Some of the tips I use to help people let go of the fear of weight gain are:
- Be aware of how much time you use while awake obsessing over food and weight - wouldn't it be nice to free up all of that room in your brain by letting go of those thoughts?
- Get angry at our culture's obsession with thinness and how it seems to want us (especially women) to disappear.
- Try to avoid videos, instagram photos, and even old pictures of your “thinner self” that trigger you.
- Set limits with food and weight talk from friends and loved ones. Remember, they live in our diet and weight obsessed society too, and also suffer from food and body insecurity. Tell them you know they don’t mean to upset you with comments about how they have to “work off” that cupcake, or diet down into that maid of honor dress, but those comments don’t help in your recovery.
- If your clothes do not fit any longer, get new ones that do. Try not to hold on to your old eating disordered clothes, your “dieting” clothes. They only encourage you to idealize an unmaintainable weight. When you consistently eat intuitively, you will only need one set of clothes unless you become pregnant, and you won’t have to continuously struggle to maintain or lose weight to reach you natural size.
- Be prepared for people, even complete strangers, to comment on your weight gain, or loss, as you start to reach your natural weight. If people compliment your weight loss and ask “how did you do it”, consider being honest with them about being in recovery from an eating disorder and that you are practicing intuitive eating rather than dieting.
If people comment you have gained weight and “look so healthy”, etc., try not to equate that comment to “you look fat”. Practice in the mirror telling people you would appreciate if they would not comment on your looks or weight, even if they mean well.
- Try to avoid body checking (obsessively Iooking at yourself in the mirror to see if you’ve gained weight, feeling your thighs or other body parts over and over, etc). Train yourself to recognize when you are body checking and have a way to redirect yourself. For example, carry a Sudoku puzzle book and do a puzzle instead of checking, or try an adult coloring book or a meditation app).
- Thank your body for all of miraculous things it allows you to do on earth, especially when you feed it well and let it move with joy. Thank your brain for helping you solve problems, empathize with others, and enable you live your life fully because you feed it!
Don't step on a scale, EVER, unless your doctor needs to take your weight, and even then you can turn around and not look.
- Allow yourself to grieve your dieting self and dieting body. We live in a culture that encourages us to be thin at all costs, even those of our happiness and overall health. Letting go of your dieting body means you will never reach that societal ideal and all of the praise and attention that can go with it. Let yourself cry, scream, get depressed and release your sadness over no longer living in that world.

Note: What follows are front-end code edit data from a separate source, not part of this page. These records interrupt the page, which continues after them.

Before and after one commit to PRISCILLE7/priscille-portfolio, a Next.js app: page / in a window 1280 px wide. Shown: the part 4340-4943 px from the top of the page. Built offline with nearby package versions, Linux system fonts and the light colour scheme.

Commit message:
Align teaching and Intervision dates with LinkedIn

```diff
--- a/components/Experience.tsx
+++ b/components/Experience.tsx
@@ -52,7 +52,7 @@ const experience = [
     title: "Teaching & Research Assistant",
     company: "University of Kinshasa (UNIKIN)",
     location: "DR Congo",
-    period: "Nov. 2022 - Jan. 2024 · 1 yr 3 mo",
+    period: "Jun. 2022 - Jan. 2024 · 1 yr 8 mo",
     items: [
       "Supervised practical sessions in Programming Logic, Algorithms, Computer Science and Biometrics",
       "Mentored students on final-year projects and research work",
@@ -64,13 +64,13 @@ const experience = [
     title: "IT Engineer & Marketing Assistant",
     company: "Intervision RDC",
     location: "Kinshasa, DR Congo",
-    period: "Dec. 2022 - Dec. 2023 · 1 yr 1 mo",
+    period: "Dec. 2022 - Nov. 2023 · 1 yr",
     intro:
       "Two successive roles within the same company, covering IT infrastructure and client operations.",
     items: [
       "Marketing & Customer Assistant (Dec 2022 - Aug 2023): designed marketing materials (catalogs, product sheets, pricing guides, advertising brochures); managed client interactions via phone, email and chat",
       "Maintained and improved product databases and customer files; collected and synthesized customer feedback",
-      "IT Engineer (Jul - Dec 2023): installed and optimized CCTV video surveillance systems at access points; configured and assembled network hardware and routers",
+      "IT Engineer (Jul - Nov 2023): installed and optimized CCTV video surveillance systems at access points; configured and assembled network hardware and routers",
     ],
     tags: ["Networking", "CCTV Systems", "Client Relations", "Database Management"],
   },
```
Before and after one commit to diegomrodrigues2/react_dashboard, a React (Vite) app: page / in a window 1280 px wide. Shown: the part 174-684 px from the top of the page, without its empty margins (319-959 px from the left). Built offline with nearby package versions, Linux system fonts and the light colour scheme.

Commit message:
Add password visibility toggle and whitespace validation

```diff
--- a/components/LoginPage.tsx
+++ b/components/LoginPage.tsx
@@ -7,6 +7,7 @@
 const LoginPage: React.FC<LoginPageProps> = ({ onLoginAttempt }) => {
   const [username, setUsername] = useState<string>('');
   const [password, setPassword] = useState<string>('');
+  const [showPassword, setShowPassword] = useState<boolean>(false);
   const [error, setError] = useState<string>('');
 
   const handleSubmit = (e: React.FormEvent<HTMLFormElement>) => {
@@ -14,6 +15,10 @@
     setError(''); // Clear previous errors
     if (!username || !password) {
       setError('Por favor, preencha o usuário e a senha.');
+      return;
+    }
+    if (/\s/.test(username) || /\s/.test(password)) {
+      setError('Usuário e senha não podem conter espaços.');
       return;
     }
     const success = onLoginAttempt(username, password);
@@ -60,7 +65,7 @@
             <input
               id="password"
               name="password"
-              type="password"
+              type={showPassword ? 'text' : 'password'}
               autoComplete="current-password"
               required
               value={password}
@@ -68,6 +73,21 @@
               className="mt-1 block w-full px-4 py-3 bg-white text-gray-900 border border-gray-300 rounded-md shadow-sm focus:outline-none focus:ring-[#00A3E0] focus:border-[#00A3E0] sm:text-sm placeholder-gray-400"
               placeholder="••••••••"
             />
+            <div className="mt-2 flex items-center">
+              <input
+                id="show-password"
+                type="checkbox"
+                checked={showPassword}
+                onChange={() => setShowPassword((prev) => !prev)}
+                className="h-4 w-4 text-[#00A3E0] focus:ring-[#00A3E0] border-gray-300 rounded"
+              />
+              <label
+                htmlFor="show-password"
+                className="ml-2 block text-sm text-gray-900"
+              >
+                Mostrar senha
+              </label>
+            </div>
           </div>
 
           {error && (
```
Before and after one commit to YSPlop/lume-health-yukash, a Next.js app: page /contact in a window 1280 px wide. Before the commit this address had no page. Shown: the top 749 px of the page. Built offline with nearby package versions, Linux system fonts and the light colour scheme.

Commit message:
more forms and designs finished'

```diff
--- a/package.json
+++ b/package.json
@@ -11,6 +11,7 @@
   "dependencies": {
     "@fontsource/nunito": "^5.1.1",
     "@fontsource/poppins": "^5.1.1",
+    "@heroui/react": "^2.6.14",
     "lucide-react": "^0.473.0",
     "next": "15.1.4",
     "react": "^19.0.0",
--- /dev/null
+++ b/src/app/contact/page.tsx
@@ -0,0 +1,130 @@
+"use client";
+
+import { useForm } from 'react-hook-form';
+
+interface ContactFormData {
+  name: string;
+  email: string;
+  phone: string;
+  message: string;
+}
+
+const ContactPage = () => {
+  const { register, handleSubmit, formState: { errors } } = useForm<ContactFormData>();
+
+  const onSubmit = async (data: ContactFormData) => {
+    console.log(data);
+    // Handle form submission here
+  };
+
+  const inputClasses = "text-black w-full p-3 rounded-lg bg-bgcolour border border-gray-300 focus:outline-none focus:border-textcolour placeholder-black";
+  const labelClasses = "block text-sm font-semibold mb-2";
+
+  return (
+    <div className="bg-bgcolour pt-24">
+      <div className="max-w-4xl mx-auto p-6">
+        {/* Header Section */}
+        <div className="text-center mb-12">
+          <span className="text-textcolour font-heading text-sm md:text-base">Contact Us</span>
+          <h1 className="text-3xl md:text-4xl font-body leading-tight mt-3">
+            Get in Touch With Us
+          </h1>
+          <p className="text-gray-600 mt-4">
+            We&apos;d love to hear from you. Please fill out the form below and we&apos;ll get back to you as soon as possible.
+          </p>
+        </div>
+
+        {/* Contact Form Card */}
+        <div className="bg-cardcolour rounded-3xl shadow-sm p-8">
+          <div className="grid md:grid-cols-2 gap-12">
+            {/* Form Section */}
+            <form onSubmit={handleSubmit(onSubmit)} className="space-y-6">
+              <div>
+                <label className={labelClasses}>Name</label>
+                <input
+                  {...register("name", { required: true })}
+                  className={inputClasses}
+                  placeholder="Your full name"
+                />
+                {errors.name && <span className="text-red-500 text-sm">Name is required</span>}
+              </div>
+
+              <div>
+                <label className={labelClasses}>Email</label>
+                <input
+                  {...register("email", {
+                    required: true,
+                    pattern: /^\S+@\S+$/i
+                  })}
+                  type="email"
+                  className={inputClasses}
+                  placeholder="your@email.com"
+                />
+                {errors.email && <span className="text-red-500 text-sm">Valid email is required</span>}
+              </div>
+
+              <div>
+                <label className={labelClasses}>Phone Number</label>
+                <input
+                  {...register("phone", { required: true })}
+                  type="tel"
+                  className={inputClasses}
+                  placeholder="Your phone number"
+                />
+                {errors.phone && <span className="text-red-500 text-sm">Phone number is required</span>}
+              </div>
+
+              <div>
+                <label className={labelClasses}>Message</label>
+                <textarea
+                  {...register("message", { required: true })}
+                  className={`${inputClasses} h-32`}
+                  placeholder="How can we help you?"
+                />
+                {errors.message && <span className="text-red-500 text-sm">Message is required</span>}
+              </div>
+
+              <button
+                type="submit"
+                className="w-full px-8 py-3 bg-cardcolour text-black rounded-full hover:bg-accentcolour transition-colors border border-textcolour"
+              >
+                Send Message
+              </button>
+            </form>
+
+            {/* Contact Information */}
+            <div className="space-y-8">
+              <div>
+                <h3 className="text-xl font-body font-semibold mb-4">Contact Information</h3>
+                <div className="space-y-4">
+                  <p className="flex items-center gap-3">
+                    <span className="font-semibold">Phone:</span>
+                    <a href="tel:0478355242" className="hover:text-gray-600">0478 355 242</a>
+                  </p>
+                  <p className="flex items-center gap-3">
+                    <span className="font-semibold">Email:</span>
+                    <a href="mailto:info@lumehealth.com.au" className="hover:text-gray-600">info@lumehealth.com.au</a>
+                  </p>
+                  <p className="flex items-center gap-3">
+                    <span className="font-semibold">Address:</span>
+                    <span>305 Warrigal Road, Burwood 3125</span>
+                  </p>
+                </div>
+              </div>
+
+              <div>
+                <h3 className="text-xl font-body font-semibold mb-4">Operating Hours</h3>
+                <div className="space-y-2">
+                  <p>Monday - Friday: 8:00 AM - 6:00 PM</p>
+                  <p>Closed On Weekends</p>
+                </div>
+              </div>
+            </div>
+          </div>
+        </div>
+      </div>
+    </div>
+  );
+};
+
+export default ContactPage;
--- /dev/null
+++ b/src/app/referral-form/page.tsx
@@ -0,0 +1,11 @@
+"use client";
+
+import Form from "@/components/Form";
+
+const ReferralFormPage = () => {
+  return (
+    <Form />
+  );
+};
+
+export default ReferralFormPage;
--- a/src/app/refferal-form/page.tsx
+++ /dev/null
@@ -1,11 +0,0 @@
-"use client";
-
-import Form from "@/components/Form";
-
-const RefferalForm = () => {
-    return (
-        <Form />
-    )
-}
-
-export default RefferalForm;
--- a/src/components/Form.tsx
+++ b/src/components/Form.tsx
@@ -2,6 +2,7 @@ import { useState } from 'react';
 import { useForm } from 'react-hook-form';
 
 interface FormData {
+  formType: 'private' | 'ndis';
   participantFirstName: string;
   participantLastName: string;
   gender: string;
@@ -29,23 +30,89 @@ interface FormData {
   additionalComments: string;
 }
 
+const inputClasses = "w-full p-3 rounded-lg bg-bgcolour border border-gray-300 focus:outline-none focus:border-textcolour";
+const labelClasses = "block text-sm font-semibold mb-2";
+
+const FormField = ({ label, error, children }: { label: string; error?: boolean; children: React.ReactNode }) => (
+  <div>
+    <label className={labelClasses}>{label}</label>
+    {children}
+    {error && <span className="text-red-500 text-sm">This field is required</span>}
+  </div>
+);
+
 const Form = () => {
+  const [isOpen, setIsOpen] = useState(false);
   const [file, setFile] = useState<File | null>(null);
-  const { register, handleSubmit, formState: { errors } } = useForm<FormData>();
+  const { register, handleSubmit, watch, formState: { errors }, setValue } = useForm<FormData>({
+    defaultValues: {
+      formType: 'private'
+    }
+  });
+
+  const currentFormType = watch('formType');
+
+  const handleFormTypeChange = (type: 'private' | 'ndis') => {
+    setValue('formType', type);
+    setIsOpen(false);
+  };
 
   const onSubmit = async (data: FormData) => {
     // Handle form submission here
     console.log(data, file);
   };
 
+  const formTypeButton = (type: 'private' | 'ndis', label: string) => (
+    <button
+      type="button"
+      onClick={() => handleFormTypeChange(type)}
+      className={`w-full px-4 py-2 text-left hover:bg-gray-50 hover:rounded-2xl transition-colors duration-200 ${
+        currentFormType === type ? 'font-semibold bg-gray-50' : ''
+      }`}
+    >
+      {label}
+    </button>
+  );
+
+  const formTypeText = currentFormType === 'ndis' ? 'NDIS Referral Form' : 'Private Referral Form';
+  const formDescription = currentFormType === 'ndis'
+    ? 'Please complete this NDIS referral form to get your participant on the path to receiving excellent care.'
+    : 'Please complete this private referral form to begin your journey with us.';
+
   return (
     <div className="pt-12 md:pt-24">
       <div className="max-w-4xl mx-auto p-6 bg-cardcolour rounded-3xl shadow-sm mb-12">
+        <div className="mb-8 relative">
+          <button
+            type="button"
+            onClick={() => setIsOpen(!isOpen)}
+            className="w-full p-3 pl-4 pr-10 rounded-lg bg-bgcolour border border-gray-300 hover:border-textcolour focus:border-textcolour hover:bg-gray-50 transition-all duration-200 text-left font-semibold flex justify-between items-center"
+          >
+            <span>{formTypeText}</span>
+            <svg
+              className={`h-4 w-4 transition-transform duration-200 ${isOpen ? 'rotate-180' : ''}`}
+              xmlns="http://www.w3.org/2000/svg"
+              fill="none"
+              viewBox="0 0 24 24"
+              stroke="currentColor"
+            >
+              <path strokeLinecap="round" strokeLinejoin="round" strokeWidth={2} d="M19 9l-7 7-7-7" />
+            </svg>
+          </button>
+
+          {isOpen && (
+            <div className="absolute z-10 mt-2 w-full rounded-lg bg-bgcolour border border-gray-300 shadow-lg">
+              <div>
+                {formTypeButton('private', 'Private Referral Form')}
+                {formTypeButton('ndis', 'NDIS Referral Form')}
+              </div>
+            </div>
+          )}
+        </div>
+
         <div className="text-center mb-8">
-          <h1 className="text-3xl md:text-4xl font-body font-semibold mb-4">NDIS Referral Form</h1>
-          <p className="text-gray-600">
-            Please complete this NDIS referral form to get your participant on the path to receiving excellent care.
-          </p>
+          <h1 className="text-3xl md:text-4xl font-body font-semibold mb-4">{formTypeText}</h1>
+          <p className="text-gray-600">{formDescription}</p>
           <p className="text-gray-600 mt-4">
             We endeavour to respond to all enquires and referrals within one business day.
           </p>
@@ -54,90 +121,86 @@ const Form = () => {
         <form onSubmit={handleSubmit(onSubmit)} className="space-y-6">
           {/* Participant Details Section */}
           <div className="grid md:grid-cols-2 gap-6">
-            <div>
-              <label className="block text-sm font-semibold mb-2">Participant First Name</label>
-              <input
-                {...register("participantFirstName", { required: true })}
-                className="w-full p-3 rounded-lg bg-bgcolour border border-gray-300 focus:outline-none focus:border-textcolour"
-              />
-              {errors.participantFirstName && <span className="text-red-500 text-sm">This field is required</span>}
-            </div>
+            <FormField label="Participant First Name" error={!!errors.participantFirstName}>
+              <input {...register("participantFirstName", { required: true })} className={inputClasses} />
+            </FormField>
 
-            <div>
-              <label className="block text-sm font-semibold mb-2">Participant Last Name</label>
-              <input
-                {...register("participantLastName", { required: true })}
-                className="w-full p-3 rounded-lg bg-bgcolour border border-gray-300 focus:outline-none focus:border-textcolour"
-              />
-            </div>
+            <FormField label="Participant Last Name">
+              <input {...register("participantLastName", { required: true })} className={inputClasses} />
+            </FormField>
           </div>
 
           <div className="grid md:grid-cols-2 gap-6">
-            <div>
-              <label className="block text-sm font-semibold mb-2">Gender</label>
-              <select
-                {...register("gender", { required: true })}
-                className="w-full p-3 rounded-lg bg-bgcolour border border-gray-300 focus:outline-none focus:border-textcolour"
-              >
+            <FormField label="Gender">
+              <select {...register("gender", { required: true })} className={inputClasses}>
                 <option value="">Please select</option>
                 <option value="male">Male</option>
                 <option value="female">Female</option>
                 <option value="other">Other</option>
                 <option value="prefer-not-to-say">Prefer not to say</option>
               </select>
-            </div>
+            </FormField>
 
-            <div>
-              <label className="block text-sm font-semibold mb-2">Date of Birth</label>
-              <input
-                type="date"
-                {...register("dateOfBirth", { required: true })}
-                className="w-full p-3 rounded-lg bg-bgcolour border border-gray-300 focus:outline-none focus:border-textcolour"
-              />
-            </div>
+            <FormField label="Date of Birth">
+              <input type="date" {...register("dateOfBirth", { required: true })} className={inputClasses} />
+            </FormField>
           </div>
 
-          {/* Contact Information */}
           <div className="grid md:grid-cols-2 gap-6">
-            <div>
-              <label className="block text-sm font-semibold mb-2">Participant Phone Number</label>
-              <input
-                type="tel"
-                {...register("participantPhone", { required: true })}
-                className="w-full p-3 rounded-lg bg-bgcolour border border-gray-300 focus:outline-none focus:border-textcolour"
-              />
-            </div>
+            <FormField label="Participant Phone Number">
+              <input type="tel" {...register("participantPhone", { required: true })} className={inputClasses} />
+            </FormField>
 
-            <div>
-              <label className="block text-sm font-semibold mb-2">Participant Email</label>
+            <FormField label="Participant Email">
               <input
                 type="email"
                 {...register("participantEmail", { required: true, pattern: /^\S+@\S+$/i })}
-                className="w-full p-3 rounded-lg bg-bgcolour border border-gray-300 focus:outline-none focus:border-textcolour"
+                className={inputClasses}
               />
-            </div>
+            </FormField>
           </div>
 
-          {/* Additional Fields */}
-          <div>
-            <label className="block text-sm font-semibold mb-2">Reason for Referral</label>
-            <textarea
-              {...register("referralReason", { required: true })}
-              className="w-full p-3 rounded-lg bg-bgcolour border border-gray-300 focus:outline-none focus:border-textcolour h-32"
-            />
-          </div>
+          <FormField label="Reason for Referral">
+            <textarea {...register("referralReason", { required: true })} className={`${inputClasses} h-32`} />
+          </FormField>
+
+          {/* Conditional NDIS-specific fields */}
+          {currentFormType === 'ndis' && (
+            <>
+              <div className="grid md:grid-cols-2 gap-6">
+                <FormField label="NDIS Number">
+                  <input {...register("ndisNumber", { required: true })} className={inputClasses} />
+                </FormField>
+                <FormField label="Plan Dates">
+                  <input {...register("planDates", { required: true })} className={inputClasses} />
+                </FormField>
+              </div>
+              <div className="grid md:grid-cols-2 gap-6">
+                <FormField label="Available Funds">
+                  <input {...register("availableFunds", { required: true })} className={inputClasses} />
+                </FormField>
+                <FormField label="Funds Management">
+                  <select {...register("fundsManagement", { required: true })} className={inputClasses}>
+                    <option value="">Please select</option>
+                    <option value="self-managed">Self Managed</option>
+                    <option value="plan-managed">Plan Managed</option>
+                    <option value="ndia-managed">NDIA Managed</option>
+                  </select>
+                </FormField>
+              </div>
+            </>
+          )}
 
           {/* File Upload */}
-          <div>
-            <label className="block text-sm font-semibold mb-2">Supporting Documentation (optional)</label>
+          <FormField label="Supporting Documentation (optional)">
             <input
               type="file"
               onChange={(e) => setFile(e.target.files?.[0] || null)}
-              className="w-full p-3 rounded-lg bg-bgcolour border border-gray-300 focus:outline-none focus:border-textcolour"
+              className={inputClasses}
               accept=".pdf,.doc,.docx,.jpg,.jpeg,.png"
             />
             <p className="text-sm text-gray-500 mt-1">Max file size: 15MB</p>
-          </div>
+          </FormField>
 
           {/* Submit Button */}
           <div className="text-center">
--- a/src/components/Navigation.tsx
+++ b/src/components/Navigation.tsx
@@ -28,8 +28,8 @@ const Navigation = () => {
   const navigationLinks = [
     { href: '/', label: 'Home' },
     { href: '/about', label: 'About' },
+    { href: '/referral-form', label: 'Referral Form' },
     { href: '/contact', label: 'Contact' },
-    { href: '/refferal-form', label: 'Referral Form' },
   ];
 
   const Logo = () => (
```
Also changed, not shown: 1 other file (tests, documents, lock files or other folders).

- Take a look around you and see that human beings come in all shapes and sizes - our genetics determine our natural size for the most part. There isn't much value or use in fighting it.
And what about the fear itself? When you think about weight gain 24/7, it causes extreme anxiety and can greatly interfere with your quality of life. We tend to think that most people who are afraid to gain weight are struggling with anorexia; however, the truth is much worse - most people are walking around every day terrified they look fat.
A Dutch study recently found that :”A fear of gaining weight or becoming fat peaked among women between 16 and 25 years of age, and these concerns continued throughout their lives. A particularly troubling finding was that many women in the 16- to 25-year age group were very or extremely afraid of weight gain despite the fact that only 12% to 14% were actually overweight.”
Of course, you don’t need to read a Dutch study to know that many of your family, friends and acquaintances think and talk about weight and fear of getting fat all too often.
Being terrified of gaining weight is not a fun way to go through life. If you need help to let go and learn to love the body you were born with, we can give additional tips and provide lots of support and courage!